Honest drawers’ interest who issue cheques is safeguarded in the Act itself.
In Dalmia Cement (Bharat) Ltd v. Galaxy Traders & Agencies Ltd., (2001) 6 SCC 463, the Supreme Court has explained the scope of offence under Section 138 of the NI Act.
In R. Vijayan v. Baby, (2012) 1 SCC 260, Supreme Court held that while awarding compensation in matters under Section 138 NI Act, interest can be awarded @9% p.a.
The court stated that in view of the above decisions, awarding a jail sentence to the respondent/accused may not be in the interest of justice.
The bench also added to its decision that the appellant would also be interested in getting his amount back. Therefore, payment of compensation under Section 357 of the Code of Criminal Procedure to the complainant would be in the interest of justice.
The punishment that can be awarded for an offence under Section 138 of Negotiable Instruments Act is “ imprisonment for a term which may extend to two years, or with fine which may extend to twice the amount of the cheque, or both” (stress supplied by me).

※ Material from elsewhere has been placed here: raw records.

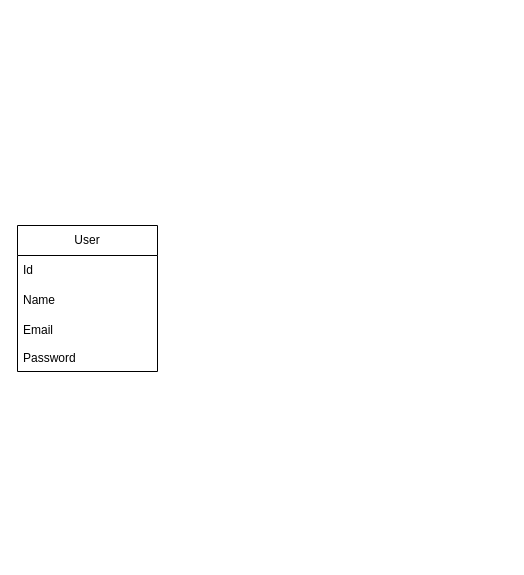
Earlier version of the draw.io diagram specs.drawio (gustavocaldassouza/FlashTalk). Source tidied: cells renumbered, new cells numbered last; positions are measured from the earlier drawing's top-left corner, leaving out a move shared by most shapes. Both pictures are drawn from the tidied source at 100%, with x=0, y=0 at pixel (17, 225).
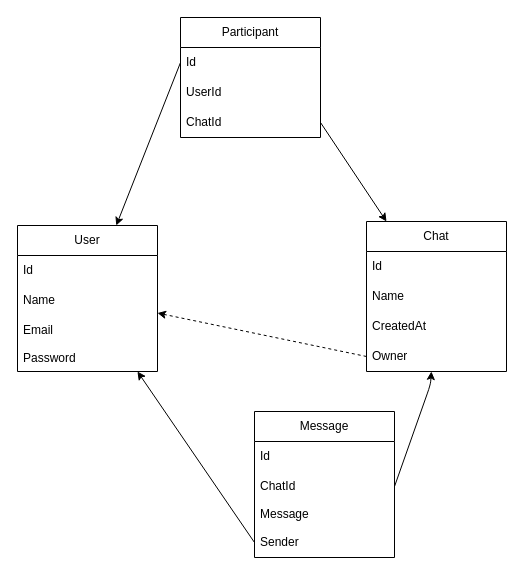
Above is the later version.

Commit message (it also covers changes not shown here):
Add message sending functionality and create database tables for chat, message, and participant

The change refers to these unchanged cells:
```xml
<mxCell id="2" value="User" style="swimlane;fontStyle=0;horizontal=1;startSize=30;whiteSpace=wrap;html=1;" parent="1" vertex="1">
  <mxGeometry width="140" height="146" as="geometry" />
</mxCell>
```

The edit, as a diff of the source:
```diff
@@
+    <mxCell id="7" value="Chat" style="swimlane;fontStyle=0;horizontal=1;startSize=30;whiteSpace=wrap;html=1;" parent="1" vertex="1">
+      <mxGeometry x="349" y="-4" width="140" height="150" as="geometry" />
+    </mxCell>
+    <mxCell id="8" value="Id&lt;span style=&quot;white-space: pre;&quot;&gt;&#9;&lt;/span&gt;" style="text;strokeColor=none;fillColor=none;align=left;verticalAlign=middle;spacingLeft=4;spacingRight=4;overflow=hidden;whiteSpace=wrap;html=1;" parent="7" vertex="1">
+      <mxGeometry y="30" width="140" height="30" as="geometry" />
+    </mxCell>
+    <mxCell id="9" value="Name" style="text;strokeColor=none;fillColor=none;align=left;verticalAlign=middle;spacingLeft=4;spacingRight=4;overflow=hidden;whiteSpace=wrap;html=1;" parent="7" vertex="1">
+      <mxGeometry y="60" width="140" height="30" as="geometry" />
+    </mxCell>
+    <mxCell id="10" value="CreatedAt" style="text;strokeColor=none;fillColor=none;align=left;verticalAlign=middle;spacingLeft=4;spacingRight=4;overflow=hidden;whiteSpace=wrap;html=1;" parent="7" vertex="1">
+      <mxGeometry y="90" width="140" height="30" as="geometry" />
+    </mxCell>
+    <mxCell id="11" value="Owner" style="text;strokeColor=none;fillColor=none;align=left;verticalAlign=middle;spacingLeft=4;spacingRight=4;overflow=hidden;points=[[0,0.5],[1,0.5]];portConstraint=eastwest;whiteSpace=wrap;html=1;" parent="7" vertex="1">
+      <mxGeometry y="120" width="140" height="30" as="geometry" />
+    </mxCell>
+    <mxCell id="12" value="Message" style="swimlane;fontStyle=0;horizontal=1;startSize=30;whiteSpace=wrap;html=1;" parent="1" vertex="1">
+      <mxGeometry x="237" y="186" width="140" height="146" as="geometry" />
+    </mxCell>
+    <mxCell id="13" value="Id&lt;span style=&quot;white-space: pre;&quot;&gt;&#9;&lt;/span&gt;" style="text;strokeColor=none;fillColor=none;align=left;verticalAlign=middle;spacingLeft=4;spacingRight=4;overflow=hidden;whiteSpace=wrap;html=1;" parent="12" vertex="1">
+      <mxGeometry y="30" width="140" height="30" as="geometry" />
+    </mxCell>
+    <mxCell id="14" value="ChatId" style="text;strokeColor=none;fillColor=none;align=left;verticalAlign=middle;spacingLeft=4;spacingRight=4;overflow=hidden;points=[[0,0.5],[1,0.5]];portConstraint=eastwest;whiteSpace=wrap;html=1;" parent="12" vertex="1">
+      <mxGeometry y="60" width="140" height="30" as="geometry" />
+    </mxCell>
+    <mxCell id="15" value="Message" style="text;strokeColor=none;fillColor=none;align=left;verticalAlign=middle;spacingLeft=4;spacingRight=4;overflow=hidden;whiteSpace=wrap;html=1;" parent="12" vertex="1">
+      <mxGeometry y="90" width="140" height="26" as="geometry" />
+    </mxCell>
+    <mxCell id="16" value="Sender" style="text;strokeColor=none;fillColor=none;align=left;verticalAlign=middle;spacingLeft=4;spacingRight=4;overflow=hidden;points=[[0,0.5],[1,0.5]];portConstraint=eastwest;whiteSpace=wrap;html=1;" parent="12" vertex="1">
+      <mxGeometry y="116" width="140" height="30" as="geometry" />
+    </mxCell>
+    <mxCell id="17" style="edgeStyle=none;html=1;exitX=0;exitY=0.5;exitDx=0;exitDy=0;" parent="1" edge="1" source="16" target="2">
+      <mxGeometry relative="1" as="geometry" />
+    </mxCell>
+    <mxCell id="18" style="edgeStyle=none;html=1;exitX=1;exitY=0.5;exitDx=0;exitDy=0;" parent="1" edge="1" source="14" target="7">
+      <mxGeometry relative="1" as="geometry">
+        <Array as="points">
+          <mxPoint x="413" y="159" />
+        </Array>
+      </mxGeometry>
+    </mxCell>
+    <mxCell id="19" value="Participant" style="swimlane;fontStyle=0;horizontal=1;startSize=30;whiteSpace=wrap;html=1;" parent="1" vertex="1">
+      <mxGeometry x="163" y="-208" width="140" height="120" as="geometry" />
+    </mxCell>
+    <mxCell id="20" value="Id&lt;span style=&quot;white-space: pre;&quot;&gt;&#9;&lt;/span&gt;" style="text;strokeColor=none;fillColor=none;align=left;verticalAlign=middle;spacingLeft=4;spacingRight=4;overflow=hidden;points=[[0,0.5],[1,0.5]];portConstraint=eastwest;whiteSpace=wrap;html=1;" parent="19" vertex="1">
+      <mxGeometry y="30" width="140" height="30" as="geometry" />
+    </mxCell>
+    <mxCell id="21" value="UserId" style="text;strokeColor=none;fillColor=none;align=left;verticalAlign=middle;spacingLeft=4;spacingRight=4;overflow=hidden;whiteSpace=wrap;html=1;" parent="19" vertex="1">
+      <mxGeometry y="60" width="140" height="30" as="geometry" />
+    </mxCell>
+    <mxCell id="22" value="ChatId" style="text;strokeColor=none;fillColor=none;align=left;verticalAlign=middle;spacingLeft=4;spacingRight=4;overflow=hidden;points=[[0,0.5],[1,0.5]];portConstraint=eastwest;whiteSpace=wrap;html=1;" parent="19" vertex="1">
+      <mxGeometry y="90" width="140" height="30" as="geometry" />
+    </mxCell>
+    <mxCell id="23" style="edgeStyle=none;html=1;exitX=0;exitY=0.5;exitDx=0;exitDy=0;dashed=1;" parent="1" edge="1" source="11" target="2">
+      <mxGeometry relative="1" as="geometry" />
+    </mxCell>
+    <mxCell id="24" style="edgeStyle=none;html=1;exitX=0;exitY=0.5;exitDx=0;exitDy=0;" parent="1" edge="1" source="20" target="2">
+      <mxGeometry relative="1" as="geometry" />
+    </mxCell>
+    <mxCell id="25" style="edgeStyle=none;html=1;exitX=1;exitY=0.5;exitDx=0;exitDy=0;" parent="1" edge="1" source="22" target="7">
+      <mxGeometry relative="1" as="geometry" />
+    </mxCell>
```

Since the complaint was filed in 2013 after the statutory notice. The amount became due to the complainant after the date of the notice.
Some amount needs to be given to the complainant above the cheque amount towards interest.
Since the rate of interest in banks has gone down nowadays, and therefore, the said rate cannot be equal to the rate granted in R. Vijayan’s case.
After taking into consideration all the above pronouncements it would be in the interest of both the parties to impose fine of Rs 18,00,000 and Rs 8,00,000 in respective cases and to direct the amount of Rs 17,50,000 and Rs 7,50,000 to be paid to the complainant as compensation under Section 357(1) of the Code of Criminal Procedure. Deposit time will not be extended. [Kiran Rameshlal Bhandari v. Narayan Purushottam Sarada, 2020 SCC OnLine Bom 3562, decided on 07-12-2020]